Phase I will require fuel importers and suppliers in the State of Oregon to monitor and report fuel volumes and carbon intensity (the amount of carbon emissions per unit of energy). Importantly, the program will use lifecycle analysis to incorporate total emissions from fuel uses, including the production and refining processes as well as direct fuel combustion.
If approved after further study and development, Phase II would require fuel suppliers to gradually lower fuel greenhouse gas emission intensity until it is ten percent below 2010 levels, with achievement anticipated by 2025. Covered entities could lower emissions in the production, storage, transportation, and combustion of fuels, as well as by providing an increased percentage of biofuels, such as biodiesel or ethanol, or other alternative fuels, such as electricity. Additionally, companies could participate in a credit market to buy or sell credits to fulfill their requirements. Approval of Phase II would extend the program past its current expiration, or ‘sunset date,’ at the end of 2015.
Proponents of the program argue that it is a flexible and effective approach to addressing greenhouse gas emissions. A support coalition has formed, called Clean Fuels Now; its members emphasize the economic benefit from new business opportunities related to clean technology and alternative fuels. Contrarily, opponents expressed concern that the new Clean Fuels Program will be expensive due to monitoring and reporting costs, as well as increased fuel prices. However, there are protective safeguards in place to avoid consumer fuel price increases. Another concern is that the program is moving too quickly, particularly in light of a pending lawsuit against California’s similar low carbon fuel standard, part of that state’s global warming law, AB 32.

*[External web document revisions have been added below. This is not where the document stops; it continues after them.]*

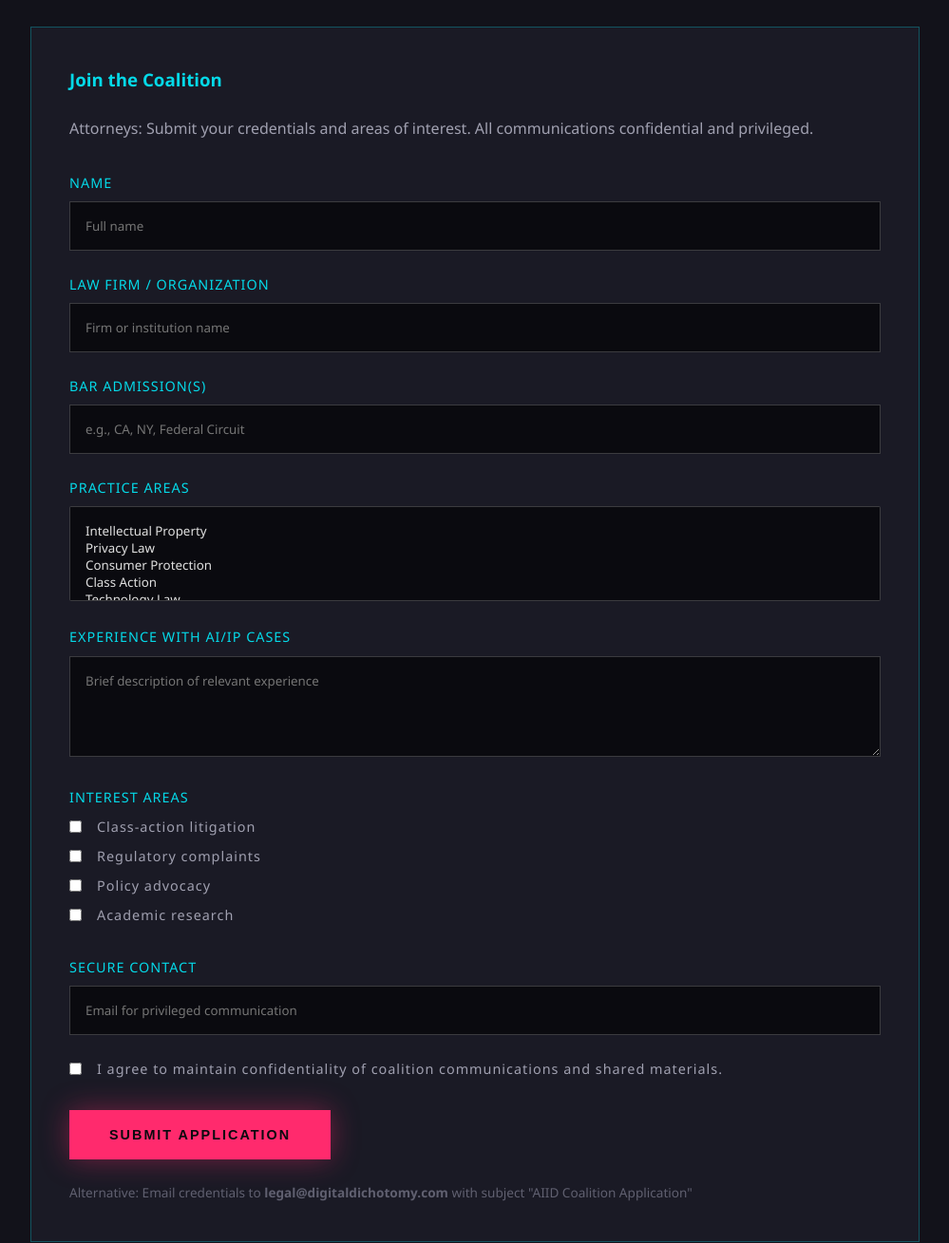
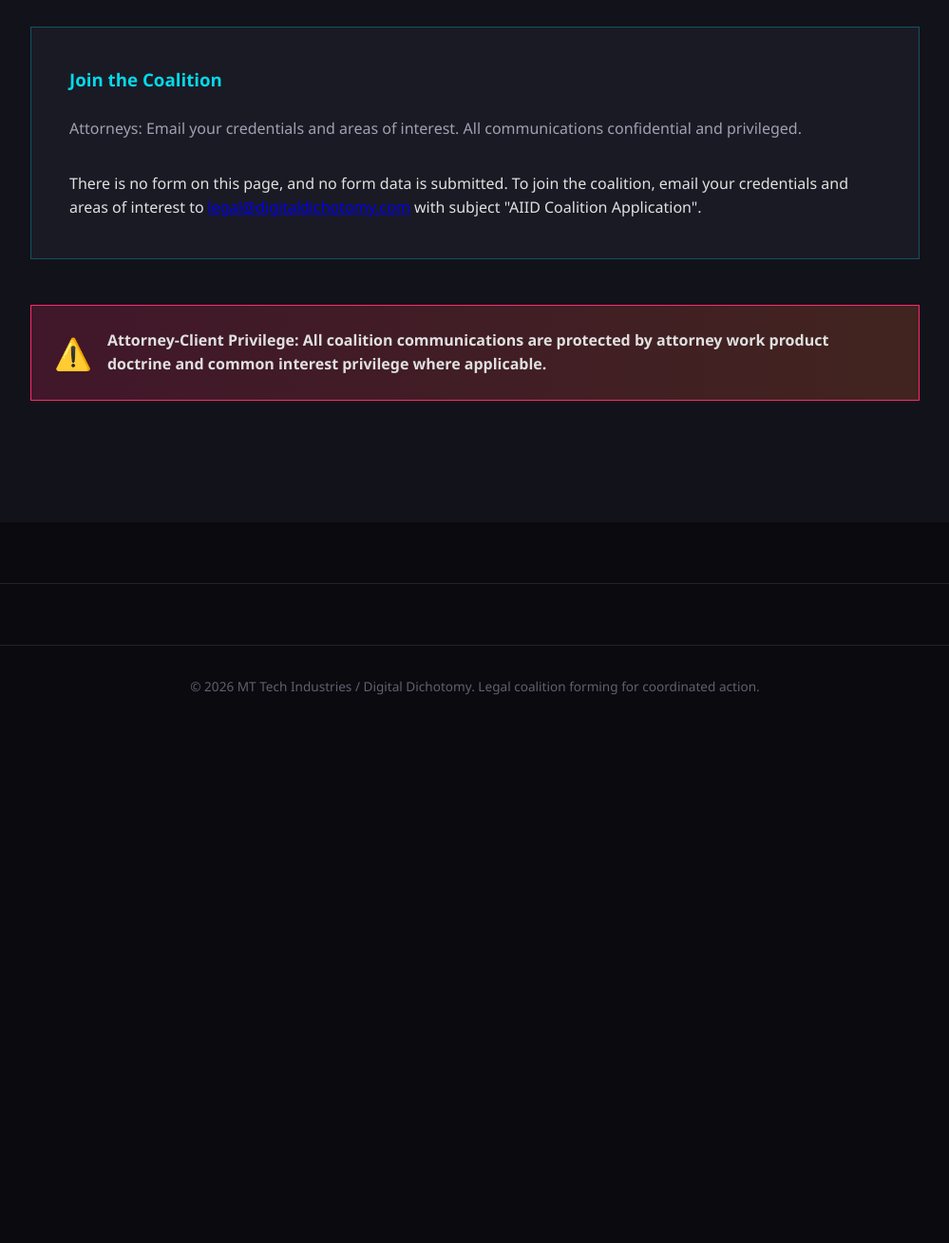
Before and after one commit to digitaldichotomy/Perplexity-Siphon, a plain HTML site: page legal-coalition.html in a window 1280 px wide. Shown: the part 2020-3329 px from the top of the page at 95% size, without its empty margins (140-1139 px from the left). After the commit the page ends 2786 px from the top, so only its background shows below. Drawn offline with Linux system fonts and the light colour scheme.

Commit message:
Replace legal coalition form placeholder with mailto link
Updated the instructions for joining the coalition to specify emailing credentials instead of using a form. Removed the form elements and added a clear email instruction.

```diff
--- a/legal-coalition.html
+++ b/legal-coalition.html
@@ -124,79 +124,9 @@
 
             <div class="join-form">
                 <h3 style="color: var(--accent-cyan); margin-bottom: 1.5rem;">Join the Coalition</h3>
-                <p style="color: var(--text-secondary); margin-bottom: 2rem;">Attorneys: Submit your credentials and areas of interest. All communications confidential and privileged.</p>
+                <p style="color: var(--text-secondary); margin-bottom: 2rem;">Attorneys: Email your credentials and areas of interest. All communications confidential and privileged.</p>
 
-                <form onsubmit="event.preventDefault(); alert('Form submission would connect to secure backend. For now, email legal@digitaldichotomy.com');">
-                    <div class="form-group">
-                        <label>Name</label>
-                        <input type="text" placeholder="Full name" required>
-                    </div>
-
-                    <div class="form-group">
-                        <label>Law Firm / Organization</label>
-                        <input type="text" placeholder="Firm or institution name" required>
-                    </div>
-
-                    <div class="form-group">
-                        <label>Bar Admission(s)</label>
-                        <input type="text" placeholder="e.g., CA, NY, Federal Circuit">
-                    </div>
-
-                    <div class="form-group">
-                        <label>Practice Areas</label>
-                        <select multiple style="height: 100px;">
-                            <option>Intellectual Property</option>
-                            <option>Privacy Law</option>
-                            <option>Consumer Protection</option>
-                            <option>Class Action</option>
-                            <option>Technology Law</option>
-                            <option>Other</option>
-                        </select>
-                    </div>
-
-                    <div class="form-group">
-                        <label>Experience with AI/IP Cases</label>
-                        <textarea rows="4" placeholder="Brief description of relevant experience"></textarea>
-                    </div>
-
-                    <div class="form-group">
-                        <label>Interest Areas</label>
-                        <div class="checkbox-group">
-                            <input type="checkbox" id="litigation">
-                            <label for="litigation">Class-action litigation</label>
-                        </div>
-                        <div class="checkbox-group">
-                            <input type="checkbox" id="regulatory">
-                            <label for="regulatory">Regulatory complaints</label>
-                        </div>
-                        <div class="checkbox-group">
-                            <input type="checkbox" id="policy">
-                            <label for="policy">Policy advocacy</label>
-                        </div>
-                        <div class="checkbox-group">
-                            <input type="checkbox" id="research">
-                            <label for="research">Academic research</label>
-                        </div>
-                    </div>
-
-                    <div class="form-group">
-                        <label>Secure Contact</label>
-                        <input type="email" placeholder="Email for privileged communication" required>
-                    </div>
-
-                    <div class="form-group">
-                        <div class="checkbox-group">
-                            <input type="checkbox" id="confidentiality" required>
-                            <label for="confidentiality">I agree to maintain confidentiality of coalition communications and shared materials.</label>
-                        </div>
-                    </div>
-
-                    <button type="submit" class="btn btn-primary">Submit Application</button>
-                </form>
-
-                <p style="color: var(--text-muted); margin-top: 1.5rem; font-size: 0.85rem;">
-                    Alternative: Email credentials to <strong>legal@digitaldichotomy.com</strong> with subject "AIID Coalition Application"
-                </p>
+                    <p>There is no form on this page, and no form data is submitted. To join the coalition, email your credentials and areas of interest to <a href="mailto:legal@digitaldichotomy.com">legal@digitaldichotomy.com</a> with subject "AIID Coalition Application".</p>
             </div>
 
             <div class="warning-banner">
```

The transportation sector produces approximately one-third of Oregon greenhouse gas emissions. The Clean Fuels Program is intended to complement, not replace, the Oregon Renewable Fuel Standard, which passed in 2007 and requires that gasoline contain at minimum ten percent ethanol and diesel contain at minimum five percent biodiesel. Additionally, the program is an important component of Oregon’s broader climate change actions – such as the Global Warming Commission’s Roadmap to 2020.
Oregon was one of the first states to adopt a low carbon fuel standard in 2009. For more information on low carbon fuel standards across the country, this C2ES map covers states that are considering or have approved similar policies.
California, a leader in efficiency and clean energy policies for decades, is about to embark on another pioneering climate change program.
November 14 marks the first auction in its cap-and-trade system, which uses a market-based mechanism to reduce the greenhouse gas emissions that are warming the planet.
On its own, California’s program will drive down harmful emissions in the ninth largest economy in the world. But perhaps more importantly, California’s example could guide and prod us toward national action against climate change.